[WHAT TO PRODUCE] Throughout the material below, how many lines include the string "NavBar"? Reply with only the number.

[MATERIAL SUPPLIED]
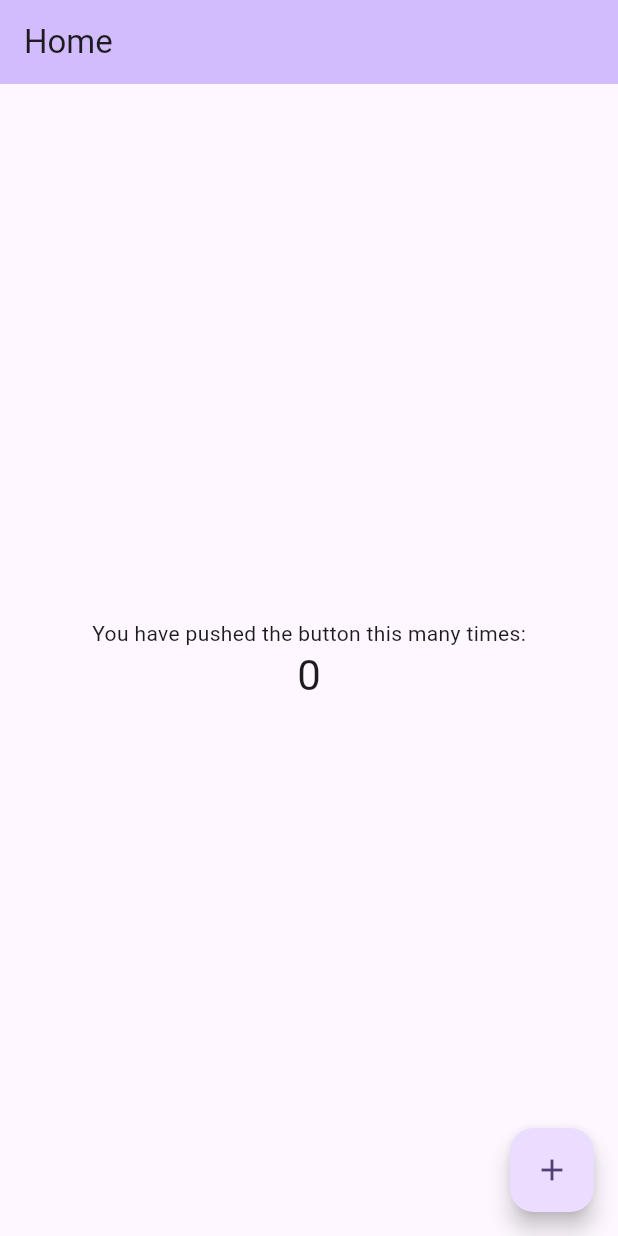
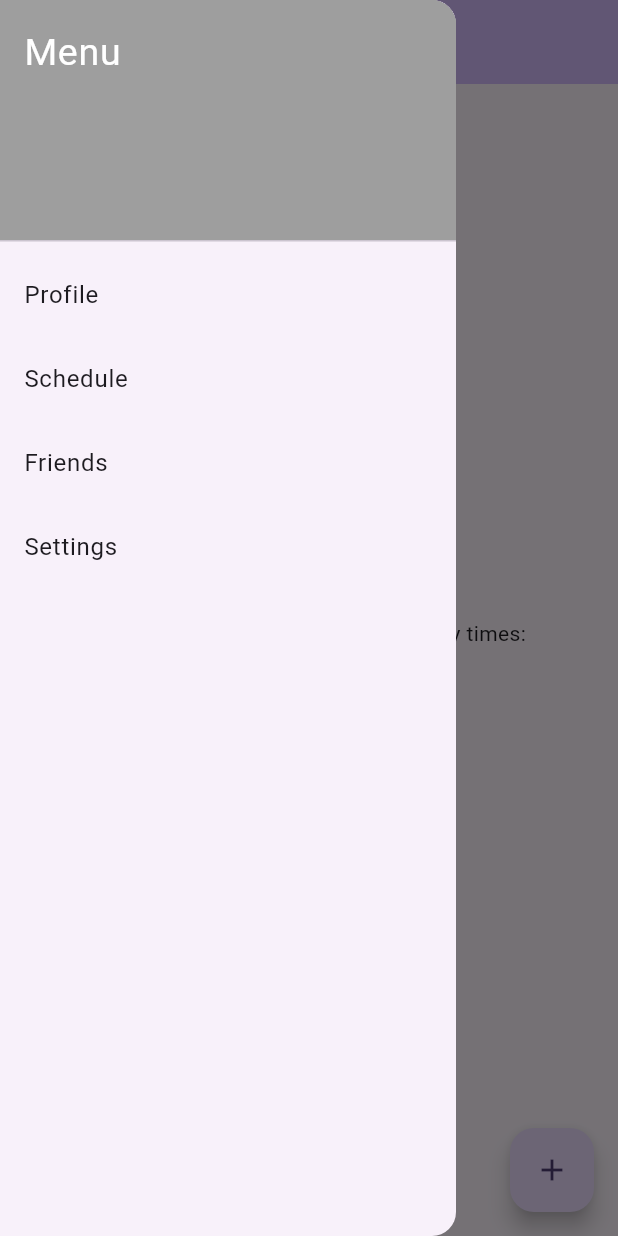
Before and after one commit to awroda596/Friend-Me, a Flutter app: the screen it shows after launch, with the side drawer open (before the commit the screen has no drawer), on a phone screen of 412 x 824 dp. Run offline on Flutter 3.47's test engine with Material 3 defaults, Android fonts, the phone set to English and light mode, and no system bars.

```diff
--- a/friend_me/lib/main.dart
+++ b/friend_me/lib/main.dart
@@ -1,4 +1,5 @@
 import 'package:flutter/material.dart';
+import 'package:friend_me/widgets/NavBar.dart';
 
 void main() {
   runApp(const MyApp());
@@ -77,6 +78,7 @@ class _MyHomePageState extends State<MyHomePage> {
     // fast, so that you can just rebuild anything that needs updating rather
     // than having to individually change instances of widgets.
     return Scaffold(
+      drawer: const NavBar(),
       appBar: AppBar(
         // TRY THIS: Try changing the color here to a specific color (to
         // Colors.amber, perhaps?) and trigger a hot reload to see the AppBar
--- /dev/null
+++ b/friend_me/lib/widgets/NavBar.dart
@@ -0,0 +1,39 @@
+import 'package:flutter/material.dart';
+
+// Class for the nav bar
+class NavBar extends StatelessWidget{
+    const NavBar({super.key});
+    @override
+    Widget build(BuildContext context){ // builds the widget
+        return Drawer( // drawer
+            child:ListView( // list view of the sidbar
+                padding: EdgeInsets.zero, // padding
+                children: <Widget> [ // children with takes all items on nav bar
+                   const DrawerHeader(  // drawer header
+                        decoration: BoxDecoration( // decoration
+                        color: Colors.grey), // makes color of decoration box grey
+                         child: Text(  // child of decoration with text
+                            'Menu', // menu string
+                            style: TextStyle(color:Colors.white,fontSize:25), // styles the text given color and fontsize
+                        ),
+                    ),
+                    ListTile( // list tile
+                        title: const Text('Profile'), // text of title of item on nav bar
+                        onTap: () => {Navigator.of(context).pop()},  // on tap, use navigation pop // nothing for now
+                    ),
+                       ListTile(
+                        title: const Text('Schedule'), // text of title of item on nav bar
+                        onTap: () => {Navigator.of(context).pop()}, // on tap, use navigation pop // nothing for now
+                    ),
+                    ListTile(
+                        title: const Text('Friends'), // text of title of item on nav bar
+                        onTap: () => {Navigator.of(context).pop()}, // on tap, use navigation pop // nothing for now
+                    ),
+                       ListTile(
+                        title: const Text('Settings'), // text of title of item on nav bar
+                        onTap: () => {Navigator.of(context).pop()}, // on tap, use navigation pop // nothing for now
+                    ),
+            ]
+        ));
+    }
+}
```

[TASK ANSWER] 5